Follow These Rules When Conducting Your Job Interviews
August 15, 2018 | By Peyton Sawyer
You should know, when you hire a new employee for your small business, there are several steps that are involved in the hiring process. Of course, the main objective is to find a candidate that is qualified for the position. But, how can you do that effectively? Creating a well-thought-out plan, from advertising the position to hiring for the position, is important. Establishing a methodical approach can be quite helpful when trying to reach that goal.
After you have created a well-written detailed job description, posted on the job boards or platforms of your choice, and reviewed potential candidate resumes, it’s time to begin the interview process. It’s not easy! Many business owners or managers often make the mistake of not preparing for this stage of the hiring process. In a short amount of time, you’re expected to figure out if the individual sitting in front of you will be an asset to your team based on a short meeting and a resume that the candidate has composed.
To make sure that you are taking full advantage of the time slot provides, it is essential to follow these rules when conducting an interview:
Understand What The Job Entails

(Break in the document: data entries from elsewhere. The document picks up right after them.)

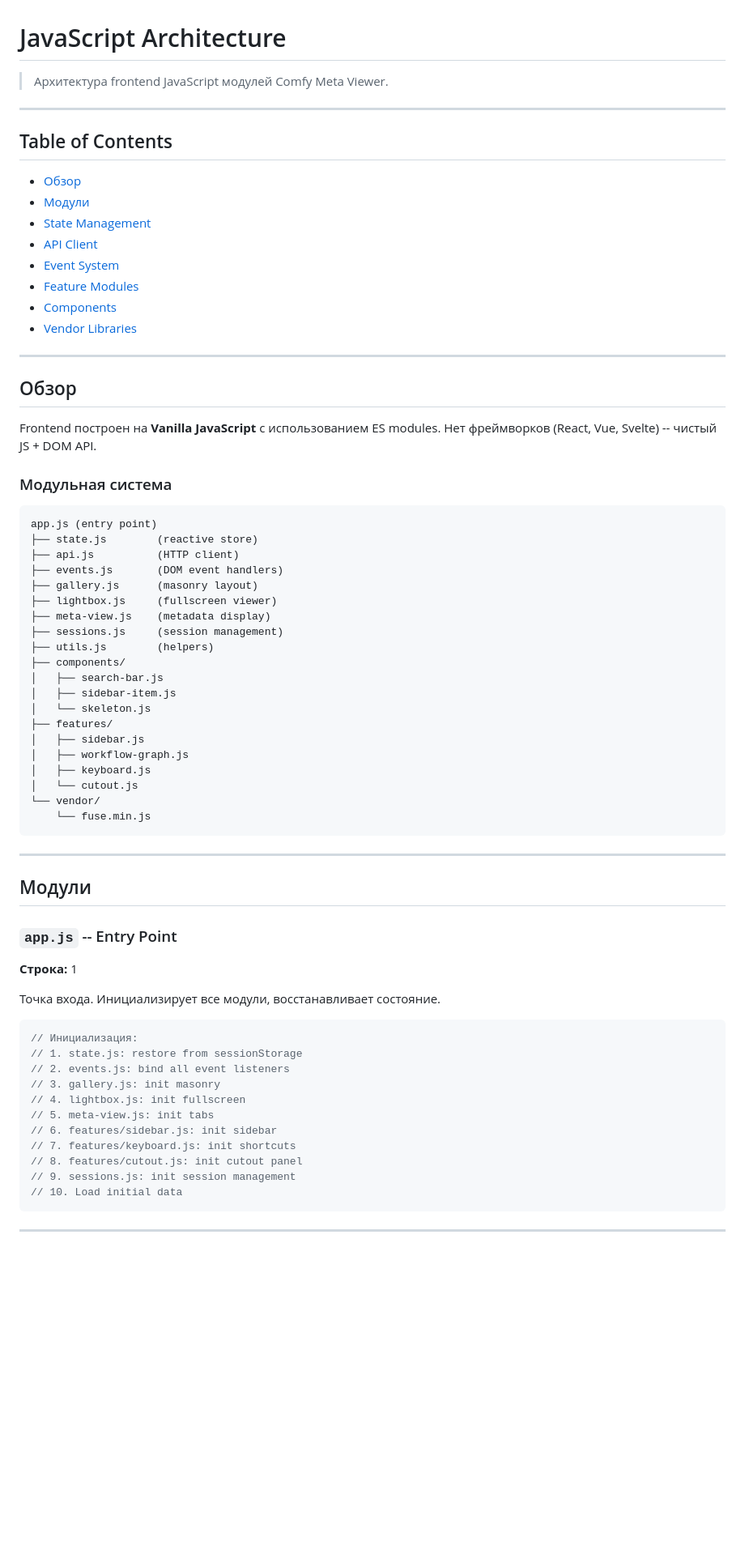
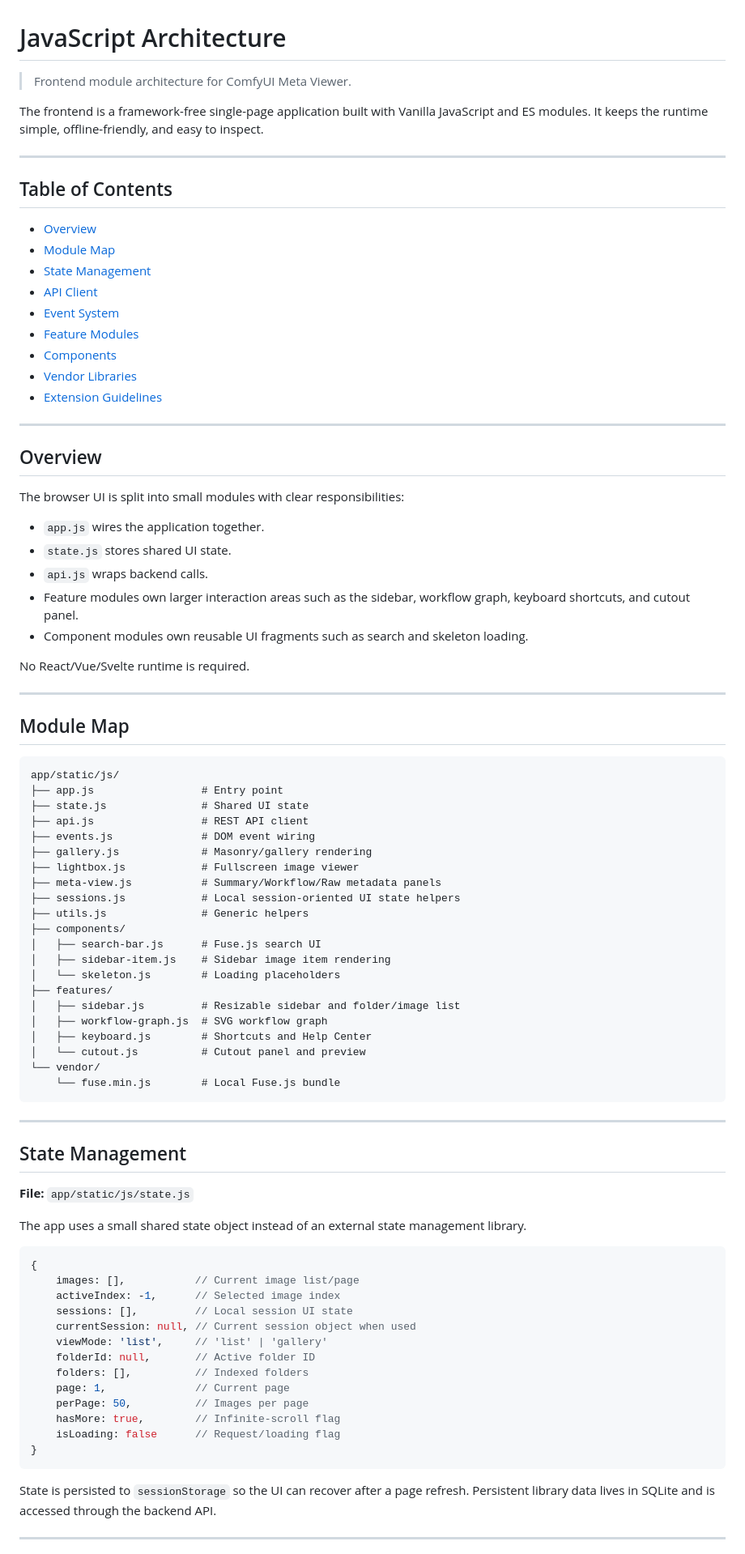
Before and after one commit to Lotargo/ComfyUI-Meta-Viewer, a Markdown page: docs/js-architecture.md, the part around one of its changes. Shown at 81% size. Rendered like a GitHub page; blank space fills up the shorter version.

Commit message:
docs: refresh JavaScript architecture guide in English

````diff
--- a/docs/js-architecture.md
+++ b/docs/js-architecture.md
@@ -1,74 +1,90 @@
 # JavaScript Architecture
 
-> Архитектура frontend JavaScript модулей Comfy Meta Viewer.
+> Frontend module architecture for ComfyUI Meta Viewer.
+
+The frontend is a framework-free single-page application built with Vanilla JavaScript and ES modules. It keeps the runtime simple, offline-friendly, and easy to inspect.
 
 ---
 
 ## Table of Contents
 
-- [Обзор](#обзор)
-- [Модули](#модули)
+- [Overview](#overview)
+- [Module Map](#module-map)
 - [State Management](#state-management)
 - [API Client](#api-client)
 - [Event System](#event-system)
 - [Feature Modules](#feature-modules)
 - [Components](#components)
 - [Vendor Libraries](#vendor-libraries)
+- [Extension Guidelines](#extension-guidelines)
 
 ---
 
-## Обзор
+## Overview
 
-Frontend построен на **Vanilla JavaScript** с использованием ES modules. Нет фреймворков (React, Vue, Svelte) -- чистый JS + DOM API.
+The browser UI is split into small modules with clear responsibilities:
 
-### Модульная система
+- `app.js` wires the application together.
+- `state.js` stores shared UI state.
+- `api.js` wraps backend calls.
+- Feature modules own larger interaction areas such as the sidebar, workflow graph, keyboard shortcuts, and cutout panel.
+- Component modules own reusable UI fragments such as search and skeleton loading.
+
+No React/Vue/Svelte runtime is required.
+
+---
+
+## Module Map
 
 ```
-app.js (entry point)
-├── state.js        (reactive store)
-├── api.js          (HTTP client)
-├── events.js       (DOM event handlers)
-├── gallery.js      (masonry layout)
-├── lightbox.js     (fullscreen viewer)
-├── meta-view.js    (metadata display)
-├── sessions.js     (session management)
-├── utils.js        (helpers)
+app/static/js/
+├── app.js                 # Entry point
+├── state.js               # Shared UI state
+├── api.js                 # REST API client
+├── events.js              # DOM event wiring
+├── gallery.js             # Masonry/gallery rendering
+├── lightbox.js            # Fullscreen image viewer
+├── meta-view.js           # Summary/Workflow/Raw metadata panels
+├── sessions.js            # Local session-oriented UI state helpers
+├── utils.js               # Generic helpers
 ├── components/
-│   ├── search-bar.js
-│   ├── sidebar-item.js
-│   └── skeleton.js
+│   ├── search-bar.js      # Fuse.js search UI
+│   ├── sidebar-item.js    # Sidebar image item rendering
+│   └── skeleton.js        # Loading placeholders
 ├── features/
-│   ├── sidebar.js
-│   ├── workflow-graph.js
-│   ├── keyboard.js
-│   └── cutout.js
+│   ├── sidebar.js         # Resizable sidebar and folder/image list
+│   ├── workflow-graph.js  # SVG workflow graph
+│   ├── keyboard.js        # Shortcuts and Help Center
+│   └── cutout.js          # Cutout panel and preview
 └── vendor/
-    └── fuse.min.js
+    └── fuse.min.js        # Local Fuse.js bundle
 ```
 
 ---
 
-## Модули
+## State Management
 
-### `app.js` -- Entry Point
+**File:** `app/static/js/state.js`
 
-**Строка:** 1
-
-Точка входа. Инициализирует все модули, восстанавливает состояние.
+The app uses a small shared state object instead of an external state management library.
 
 ```javascript
-// Инициализация:
-// 1. state.js: restore from sessionStorage
-// 2. events.js: bind all event listeners
-// 3. gallery.js: init masonry
-// 4. lightbox.js: init fullscreen
-// 5. meta-view.js: init tabs
-// 6. features/sidebar.js: init sidebar
-// 7. features/keyboard.js: init shortcuts
-// 8. features/cutout.js: init cutout panel
-// 9. sessions.js: init session management
-// 10. Load initial data
+{
+    images: [],           // Current image list/page
+    activeIndex: -1,      // Selected image index
+    sessions: [],         // Local session UI state
+    currentSession: null, // Current session object when used
+    viewMode: 'list',     // 'list' | 'gallery'
+    folderId: null,       // Active folder ID
+    folders: [],          // Indexed folders
+    page: 1,              // Current page
+    perPage: 50,          // Images per page
+    hasMore: true,        // Infinite-scroll flag
+    isLoading: false      // Request/loading flag
+}
 ```
+
+State is persisted to `sessionStorage` so the UI can recover after a page refresh. Persistent library data lives in SQLite and is accessed through the backend API.
 
 ---
 
````
Also changed, not shown: other parts of docs/js-architecture.md (+81 -220 lines).
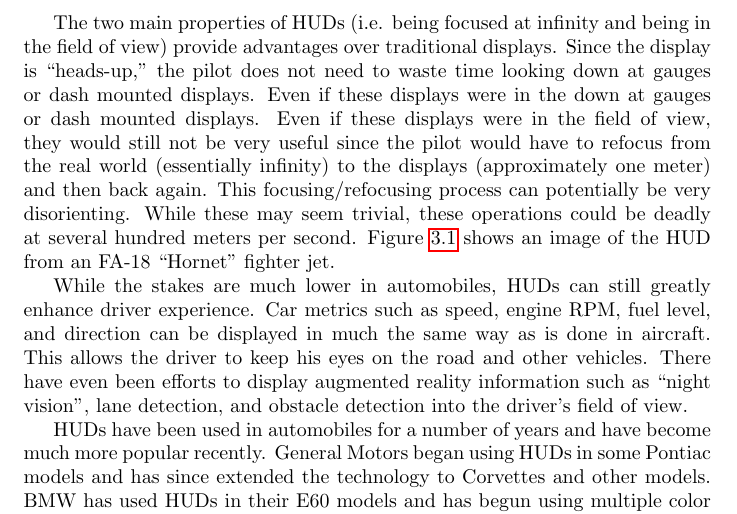
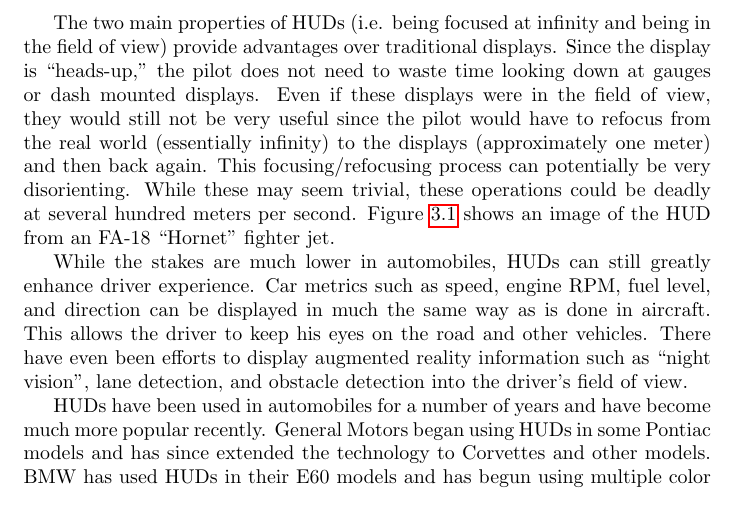
Before and after one commit to Cantido/vehiclehud, a LaTeX thesis (doc/report/report.tex, which reads doc/report/introduction.tex): part of page 7 of 18, cut so that both start at the same text. Compiled offline with pdfLaTeX.

Commit message:
Remove duplicate line

```diff
--- a/doc/report/introduction.tex
+++ b/doc/report/introduction.tex
@@ -37,7 +37,6 @@ still viewing important information.
 The two main properties of HUDs (i.e. being focused at infinity and being
 in the field of view) provide advantages over traditional displays. Since
 the display is ``heads-up,'' the pilot does not need to waste time looking
-down at gauges or dash mounted displays. Even if these displays were in the
 down at gauges or dash mounted displays. Even if these displays were in the
 field of view, they would still not be very useful since the pilot would
 have to refocus from the real world (essentially infinity) to the displays
```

Take the time to familiarize yourself with the job description that you’re creating. What criteria has been listed for hiring? Make sure it is an accurate account of the requirements for the position. If it is an accurate account of the position, then move on; if not, complete the necessary updates.
Create a Schedule
Set up an interview schedule that you can follow. Doing this provides ample time to conduct a proper interview without running over. This is important, especially if you have back to back appointments scheduled. Remember, you are also being observed. When a candidate attends an interview, they are also paying attention to who you are, what the company is about, and how they will fit in. If you do not appear to be prepared or to be holding yourself in a professional manner, the interviewee may decide that your business is not a good fit. This can affect the hiring process for you as much as it can for them.
Review Each Candidate Carefully
Reviewing the candidate’s resume and cover letter will give you a glimpse into what type of work experience they have, as well as their attention to detail. If the resume is well done with clear and descriptive content, then you know that the candidate is concerned with how they represent themselves. If it is sloppy without any structure, then that might not be the type of employee you want to hire. Once you get past the layout of the resume, pay attention to the work history, the timeline they generally stay in a position, and what their duties were in the position similar to your position. If you are impressed with what the resume displays, you’ve made a good choice in selecting this candidate for an interview.
Prepare Interview Questions in Advance
Establishing a set of questions in advance will help you to be prepared, as well as save time during the interview. It will also give you the opportunity to figure out the right questions to ask, instead of thinking of something after the fact.
If you don’t have working capital at the moment, but you are in desperate need of hiring an employee to assist in your business, then find out how you can get financial assistance with small business funding. Many business owners, like you, have come upon hard times and used an alternative funding method to fuel their business.